Tag Archives: Social Sciences

Sharing Knowledge

Amateur wireless station (LOC)Today, I had the privilege of introducing one of the students who started a blog to HTML. She knew about computer languages, to the extent that she knew you needed a language to get computers what you want them to, but she hadn’t thought about how you would need to have a language to make websites do what you want as well.

And now she not only knows that HTML paves the path to controlling what her site looks like, she’s already started learning the basics. I won’t lie; it was really fun watching her excitement at discovering how to create buttons and links. I felt bad reminding her about her homework.

But she did walk out with more information, and a broader field of passion, because she learned something new today. And she found the practical aspects, along with most of the information, by taking the initiative to search for what she didn’t know.

That’s what happens when we share the information that we have with those who don’t know about it. Will HTML change her life entirely? I don’t know. Some of the most poignant lessons in my life come from my Year 11 experiences. But with most of her life, and all of college, ahead of her, I may have only shown her the tools she can use to continue creating in yet another medium.

Watching her joy at playing with the basics for any website inspired me to really get back into increasing my coding knowledge. It will probably take me awhile, I do have a thing or two to do, but I’m excited to expand my collection of information. Because that’s what sharing knowledge does.

Cut off your nose to spite your face

Dictionaries hold the answersI used the phrase “cut off your nose to spite your face” recently, and then wondered where it came from, because, really, it’s an odd phrase.

It means to injure yourself in order to harm an adversary (or variations close to that) and carries the idea that revenge or anger motivates the self-inflicted damage. And the phrase apparently comes from England in the 1500s. Where most of the really interesting and useful phrases do.

Which also means that I’ve never used this phrase correctly. I generally use it in the sense that a person is too stubborn to willingly do something, despite  surmounting evidence of said thing’s benefit. The word “spite” really should have clued me into the violent elements of the phrase, but there you have it.

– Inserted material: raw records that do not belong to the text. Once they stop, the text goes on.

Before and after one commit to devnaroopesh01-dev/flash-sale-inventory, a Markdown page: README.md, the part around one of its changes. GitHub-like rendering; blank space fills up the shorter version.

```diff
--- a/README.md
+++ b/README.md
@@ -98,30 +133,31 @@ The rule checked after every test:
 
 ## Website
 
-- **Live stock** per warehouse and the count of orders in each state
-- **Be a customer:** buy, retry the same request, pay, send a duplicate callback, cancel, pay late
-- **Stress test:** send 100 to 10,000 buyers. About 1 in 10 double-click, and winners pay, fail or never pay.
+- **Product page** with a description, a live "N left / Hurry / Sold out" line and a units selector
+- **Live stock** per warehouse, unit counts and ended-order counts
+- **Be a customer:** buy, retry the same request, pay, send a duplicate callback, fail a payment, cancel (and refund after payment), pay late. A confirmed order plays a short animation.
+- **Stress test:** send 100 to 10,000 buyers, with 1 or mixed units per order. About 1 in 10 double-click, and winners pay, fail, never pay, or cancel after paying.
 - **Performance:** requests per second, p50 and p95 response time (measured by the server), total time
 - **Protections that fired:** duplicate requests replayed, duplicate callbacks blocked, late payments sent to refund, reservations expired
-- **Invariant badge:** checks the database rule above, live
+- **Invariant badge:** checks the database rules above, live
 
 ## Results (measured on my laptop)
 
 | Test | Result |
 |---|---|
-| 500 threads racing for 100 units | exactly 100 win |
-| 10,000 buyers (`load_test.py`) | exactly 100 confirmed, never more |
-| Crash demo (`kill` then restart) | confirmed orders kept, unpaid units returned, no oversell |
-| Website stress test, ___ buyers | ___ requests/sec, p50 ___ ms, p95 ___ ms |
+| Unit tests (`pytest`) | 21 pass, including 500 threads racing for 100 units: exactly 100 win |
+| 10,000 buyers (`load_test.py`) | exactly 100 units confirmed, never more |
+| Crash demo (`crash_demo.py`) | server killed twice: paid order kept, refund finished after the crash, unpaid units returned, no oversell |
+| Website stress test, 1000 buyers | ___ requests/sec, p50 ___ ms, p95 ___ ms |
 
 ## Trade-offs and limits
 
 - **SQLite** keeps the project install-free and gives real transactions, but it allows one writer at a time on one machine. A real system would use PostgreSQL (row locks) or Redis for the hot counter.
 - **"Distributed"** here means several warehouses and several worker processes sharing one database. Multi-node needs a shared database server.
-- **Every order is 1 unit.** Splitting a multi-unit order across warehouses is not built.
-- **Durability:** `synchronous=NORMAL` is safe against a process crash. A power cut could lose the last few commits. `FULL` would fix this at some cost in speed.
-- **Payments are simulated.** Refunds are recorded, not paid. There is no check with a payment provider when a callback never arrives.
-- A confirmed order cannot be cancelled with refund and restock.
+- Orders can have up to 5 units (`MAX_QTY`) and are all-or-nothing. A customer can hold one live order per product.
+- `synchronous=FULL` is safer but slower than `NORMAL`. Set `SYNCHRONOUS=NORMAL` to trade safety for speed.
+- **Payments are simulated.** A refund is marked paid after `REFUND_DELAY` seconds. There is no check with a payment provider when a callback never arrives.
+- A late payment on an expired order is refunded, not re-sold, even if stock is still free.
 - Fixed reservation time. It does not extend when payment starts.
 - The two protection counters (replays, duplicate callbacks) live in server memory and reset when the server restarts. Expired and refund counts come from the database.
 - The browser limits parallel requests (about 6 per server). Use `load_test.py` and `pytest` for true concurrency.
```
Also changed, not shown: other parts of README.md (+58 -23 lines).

So if you’ve ever wondered, like me, about the phrase, now you know. What other words or phrases make you curious? I think I’ll have to look into more because words are fantastically fun.